Firearm Malfunctions: Squibs, Stovepipes, and Limp-Wristing
Officer Dewey Shootornot found himself in a real pickle when he heard that all too familiar muffled “pop” at the precise moment when a pair of armed robbers chose to send a volley of bullets his way. No matter which way he turned the gun, poked it, pulled on it, shook it, or banged it on a nearby lamp post, he simply could not dislodge the faulty round.
Unfortunately, thanks to the malfunction—a squib round—, Officer Shootornot found himself on the receiving end of a baker’s dozen of gunshot wounds to the place where the sun rarely ever shines (he’d been in full retreat mode when the rounds hit).

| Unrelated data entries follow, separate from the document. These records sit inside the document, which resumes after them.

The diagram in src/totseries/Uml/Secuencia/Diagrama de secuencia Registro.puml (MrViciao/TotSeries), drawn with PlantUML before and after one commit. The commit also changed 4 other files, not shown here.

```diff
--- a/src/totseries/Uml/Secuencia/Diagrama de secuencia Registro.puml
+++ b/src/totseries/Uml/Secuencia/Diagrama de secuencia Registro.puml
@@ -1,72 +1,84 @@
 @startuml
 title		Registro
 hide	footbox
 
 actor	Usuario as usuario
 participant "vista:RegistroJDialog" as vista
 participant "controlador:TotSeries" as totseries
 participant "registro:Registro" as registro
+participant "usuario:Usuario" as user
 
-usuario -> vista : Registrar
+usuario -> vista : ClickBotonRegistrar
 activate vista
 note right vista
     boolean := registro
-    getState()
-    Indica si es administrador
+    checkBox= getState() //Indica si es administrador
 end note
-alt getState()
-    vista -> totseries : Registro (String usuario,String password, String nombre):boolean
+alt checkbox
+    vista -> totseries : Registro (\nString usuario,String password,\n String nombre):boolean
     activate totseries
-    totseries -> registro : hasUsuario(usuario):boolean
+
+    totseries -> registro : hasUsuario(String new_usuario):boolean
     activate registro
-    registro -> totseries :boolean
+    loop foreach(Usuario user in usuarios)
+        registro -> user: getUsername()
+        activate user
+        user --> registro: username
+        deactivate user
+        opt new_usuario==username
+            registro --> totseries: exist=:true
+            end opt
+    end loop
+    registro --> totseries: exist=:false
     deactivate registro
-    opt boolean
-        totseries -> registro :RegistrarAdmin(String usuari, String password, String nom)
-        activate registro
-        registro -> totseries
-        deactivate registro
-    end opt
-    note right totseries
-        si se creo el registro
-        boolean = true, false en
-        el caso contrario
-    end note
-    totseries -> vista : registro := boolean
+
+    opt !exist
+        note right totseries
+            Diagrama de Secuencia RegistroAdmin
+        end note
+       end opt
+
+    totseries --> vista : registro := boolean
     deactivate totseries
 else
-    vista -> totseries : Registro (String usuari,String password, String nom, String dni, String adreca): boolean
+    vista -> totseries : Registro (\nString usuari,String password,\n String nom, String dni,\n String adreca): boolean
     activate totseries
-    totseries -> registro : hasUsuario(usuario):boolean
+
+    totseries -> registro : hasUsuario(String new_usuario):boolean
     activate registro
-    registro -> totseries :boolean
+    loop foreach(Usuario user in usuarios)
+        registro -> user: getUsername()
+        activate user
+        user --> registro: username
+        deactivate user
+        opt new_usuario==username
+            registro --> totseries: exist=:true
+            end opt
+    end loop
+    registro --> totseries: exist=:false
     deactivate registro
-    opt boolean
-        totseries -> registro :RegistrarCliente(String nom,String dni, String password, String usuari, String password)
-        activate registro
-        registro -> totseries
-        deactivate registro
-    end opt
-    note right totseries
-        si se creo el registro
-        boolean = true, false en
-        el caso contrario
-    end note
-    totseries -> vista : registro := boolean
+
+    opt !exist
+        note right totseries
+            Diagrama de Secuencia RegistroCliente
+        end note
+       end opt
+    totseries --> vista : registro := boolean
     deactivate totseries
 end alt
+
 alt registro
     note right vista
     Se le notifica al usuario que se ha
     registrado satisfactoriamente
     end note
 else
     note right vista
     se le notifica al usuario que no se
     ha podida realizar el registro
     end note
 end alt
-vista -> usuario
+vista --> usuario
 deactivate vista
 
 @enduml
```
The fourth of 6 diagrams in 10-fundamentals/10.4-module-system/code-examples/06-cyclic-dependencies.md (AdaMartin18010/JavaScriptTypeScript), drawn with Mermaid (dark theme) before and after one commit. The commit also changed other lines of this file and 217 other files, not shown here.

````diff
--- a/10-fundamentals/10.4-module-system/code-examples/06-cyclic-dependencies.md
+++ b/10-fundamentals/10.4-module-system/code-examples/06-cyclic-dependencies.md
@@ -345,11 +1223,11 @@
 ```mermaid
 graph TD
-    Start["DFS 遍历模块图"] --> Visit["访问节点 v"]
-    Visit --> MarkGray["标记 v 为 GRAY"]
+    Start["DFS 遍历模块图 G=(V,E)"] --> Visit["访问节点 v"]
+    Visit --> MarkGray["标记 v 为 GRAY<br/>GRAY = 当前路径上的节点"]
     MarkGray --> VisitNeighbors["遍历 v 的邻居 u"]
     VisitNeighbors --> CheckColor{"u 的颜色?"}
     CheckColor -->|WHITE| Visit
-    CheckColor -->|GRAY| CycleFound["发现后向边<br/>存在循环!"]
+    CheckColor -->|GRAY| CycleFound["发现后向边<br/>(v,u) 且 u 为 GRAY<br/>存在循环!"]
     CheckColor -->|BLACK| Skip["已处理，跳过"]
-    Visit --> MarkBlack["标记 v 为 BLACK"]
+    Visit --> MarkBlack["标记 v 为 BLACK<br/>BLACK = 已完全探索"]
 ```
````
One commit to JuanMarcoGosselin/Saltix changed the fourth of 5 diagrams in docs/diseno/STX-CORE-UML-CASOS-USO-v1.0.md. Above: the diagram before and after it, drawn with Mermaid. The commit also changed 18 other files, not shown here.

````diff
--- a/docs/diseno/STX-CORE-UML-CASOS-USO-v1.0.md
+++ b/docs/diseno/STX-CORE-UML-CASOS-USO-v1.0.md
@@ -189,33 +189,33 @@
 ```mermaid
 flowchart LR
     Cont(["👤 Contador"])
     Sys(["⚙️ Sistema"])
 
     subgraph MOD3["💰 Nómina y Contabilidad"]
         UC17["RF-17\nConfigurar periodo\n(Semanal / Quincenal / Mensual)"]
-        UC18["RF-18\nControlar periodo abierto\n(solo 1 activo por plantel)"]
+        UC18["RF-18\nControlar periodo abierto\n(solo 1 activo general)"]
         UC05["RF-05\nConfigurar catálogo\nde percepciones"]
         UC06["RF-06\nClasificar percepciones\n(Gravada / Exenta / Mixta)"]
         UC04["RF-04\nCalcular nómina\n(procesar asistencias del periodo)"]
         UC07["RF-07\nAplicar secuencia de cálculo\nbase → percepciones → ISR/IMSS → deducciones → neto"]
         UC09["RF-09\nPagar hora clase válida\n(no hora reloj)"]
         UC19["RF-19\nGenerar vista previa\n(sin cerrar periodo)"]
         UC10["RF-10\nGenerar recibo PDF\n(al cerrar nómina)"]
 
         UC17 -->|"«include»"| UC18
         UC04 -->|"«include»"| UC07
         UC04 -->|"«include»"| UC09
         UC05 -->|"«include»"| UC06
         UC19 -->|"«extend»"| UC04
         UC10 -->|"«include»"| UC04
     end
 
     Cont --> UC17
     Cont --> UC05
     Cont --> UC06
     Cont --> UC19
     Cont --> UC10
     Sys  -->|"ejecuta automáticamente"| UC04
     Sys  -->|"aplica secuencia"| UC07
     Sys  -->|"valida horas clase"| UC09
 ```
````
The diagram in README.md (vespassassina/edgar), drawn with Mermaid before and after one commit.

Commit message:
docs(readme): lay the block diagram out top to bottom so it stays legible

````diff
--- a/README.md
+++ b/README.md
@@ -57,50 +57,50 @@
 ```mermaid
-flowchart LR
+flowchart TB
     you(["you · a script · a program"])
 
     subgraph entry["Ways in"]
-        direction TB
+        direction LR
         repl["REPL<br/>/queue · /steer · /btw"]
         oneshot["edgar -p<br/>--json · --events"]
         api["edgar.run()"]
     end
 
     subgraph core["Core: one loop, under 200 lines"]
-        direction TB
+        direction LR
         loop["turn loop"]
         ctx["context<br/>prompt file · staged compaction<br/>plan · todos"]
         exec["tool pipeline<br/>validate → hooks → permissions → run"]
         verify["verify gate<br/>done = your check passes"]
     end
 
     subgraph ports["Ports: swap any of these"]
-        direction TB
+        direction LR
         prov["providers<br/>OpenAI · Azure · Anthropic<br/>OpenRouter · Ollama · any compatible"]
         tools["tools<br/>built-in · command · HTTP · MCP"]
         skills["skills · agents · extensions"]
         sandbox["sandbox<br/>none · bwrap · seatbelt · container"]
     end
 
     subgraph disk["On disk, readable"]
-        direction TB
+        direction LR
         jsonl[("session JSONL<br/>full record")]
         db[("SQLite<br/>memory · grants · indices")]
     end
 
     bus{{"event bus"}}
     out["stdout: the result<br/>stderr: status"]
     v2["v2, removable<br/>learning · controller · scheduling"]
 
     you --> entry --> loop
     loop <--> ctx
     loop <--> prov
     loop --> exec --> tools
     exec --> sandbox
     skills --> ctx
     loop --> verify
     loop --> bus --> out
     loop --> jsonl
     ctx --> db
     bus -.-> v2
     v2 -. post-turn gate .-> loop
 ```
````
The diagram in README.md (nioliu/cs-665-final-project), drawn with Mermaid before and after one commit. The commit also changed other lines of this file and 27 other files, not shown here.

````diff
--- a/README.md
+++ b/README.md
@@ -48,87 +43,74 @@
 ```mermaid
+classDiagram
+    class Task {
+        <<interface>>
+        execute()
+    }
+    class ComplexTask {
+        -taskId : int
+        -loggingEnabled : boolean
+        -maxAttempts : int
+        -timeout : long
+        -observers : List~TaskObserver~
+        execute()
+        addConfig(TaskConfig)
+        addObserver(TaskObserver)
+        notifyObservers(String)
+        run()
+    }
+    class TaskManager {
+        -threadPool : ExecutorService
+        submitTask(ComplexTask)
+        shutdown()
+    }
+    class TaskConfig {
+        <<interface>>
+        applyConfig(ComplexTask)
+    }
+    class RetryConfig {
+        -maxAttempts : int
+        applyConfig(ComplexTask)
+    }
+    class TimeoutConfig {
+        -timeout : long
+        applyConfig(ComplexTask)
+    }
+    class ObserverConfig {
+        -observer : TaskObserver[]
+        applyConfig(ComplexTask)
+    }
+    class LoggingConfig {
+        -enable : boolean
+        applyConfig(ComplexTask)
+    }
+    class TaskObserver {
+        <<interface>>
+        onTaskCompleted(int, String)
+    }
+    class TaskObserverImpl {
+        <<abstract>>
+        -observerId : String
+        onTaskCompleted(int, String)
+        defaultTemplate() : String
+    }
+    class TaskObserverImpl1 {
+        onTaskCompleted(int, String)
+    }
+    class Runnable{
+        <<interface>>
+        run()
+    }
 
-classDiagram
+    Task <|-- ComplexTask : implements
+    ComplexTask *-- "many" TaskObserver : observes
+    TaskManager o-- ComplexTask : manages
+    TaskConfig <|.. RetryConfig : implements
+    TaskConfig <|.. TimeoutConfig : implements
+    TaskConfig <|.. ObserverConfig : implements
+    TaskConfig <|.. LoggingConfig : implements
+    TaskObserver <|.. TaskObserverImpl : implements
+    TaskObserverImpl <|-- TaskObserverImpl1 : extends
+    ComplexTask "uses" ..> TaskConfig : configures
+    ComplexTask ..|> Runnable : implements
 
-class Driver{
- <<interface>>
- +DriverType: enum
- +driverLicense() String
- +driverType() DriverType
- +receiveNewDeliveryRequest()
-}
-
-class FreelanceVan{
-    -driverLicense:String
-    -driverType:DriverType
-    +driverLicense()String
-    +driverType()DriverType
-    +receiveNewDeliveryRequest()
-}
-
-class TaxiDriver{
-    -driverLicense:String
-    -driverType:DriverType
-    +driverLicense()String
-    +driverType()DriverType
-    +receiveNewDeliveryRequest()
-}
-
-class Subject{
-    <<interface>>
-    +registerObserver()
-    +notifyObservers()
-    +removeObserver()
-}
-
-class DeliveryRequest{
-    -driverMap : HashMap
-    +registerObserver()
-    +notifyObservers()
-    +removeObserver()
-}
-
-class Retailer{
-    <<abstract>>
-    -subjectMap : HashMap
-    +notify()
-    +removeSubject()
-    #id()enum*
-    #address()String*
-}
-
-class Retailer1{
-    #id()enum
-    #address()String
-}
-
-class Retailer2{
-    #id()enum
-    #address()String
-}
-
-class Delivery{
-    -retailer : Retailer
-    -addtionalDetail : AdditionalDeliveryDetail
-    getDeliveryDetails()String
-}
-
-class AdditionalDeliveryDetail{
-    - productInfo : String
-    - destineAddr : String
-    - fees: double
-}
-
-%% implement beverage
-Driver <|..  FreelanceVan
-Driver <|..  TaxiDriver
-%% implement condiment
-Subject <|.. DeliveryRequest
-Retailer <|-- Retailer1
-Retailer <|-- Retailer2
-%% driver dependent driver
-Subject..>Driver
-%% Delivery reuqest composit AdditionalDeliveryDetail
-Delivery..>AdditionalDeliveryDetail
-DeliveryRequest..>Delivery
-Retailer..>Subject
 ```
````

A squib round, like the one that nearly cost Officer Shootornot his life, is a real danger, especially for police officers and military troops who are sometimes forced to engage in a gun battle with bad guys.
Squibs are caused when a bullet does not have enough force to exit the barrel. This malfunction is typically caused by a round having a primer but a lack of the proper amount of, if any, gunpowder
Primers are located on the flat end of casings opposite the bullet, either in the center (centerfire) , or on the side (rimfire). A trigger-pull causes the firing pin to strike the primer, an action that generates enough heat to ignite the gunpowder. When the gunpowder explodes it sends the bullet on its way to the intended target. Squib rounds, however, remain lodged inside the gun barrel and, if the trigger is pulled a second time, the new bullet strikes the one lodged inside the barrel and … BOOM! The weapon could explode or fall apart. It’s a very dangerous situation. So, if the shooter hears that faint “pop” they should not pull the trigger a second time.
A stovepipe occurs when a bullet casing does not fully eject from the weapon and becomes stuck in the slide/ejection port. When stovepipes occur the weapon will not fire. This type of malfunction typically occurs due to dirty extractors, malfunctioning extractors, or the improper handling/holding of the firearm when shooting (limp-wristing). Limp-wristing is especially common with certain Glock semi-automatics.
Great information, as always. Thank you.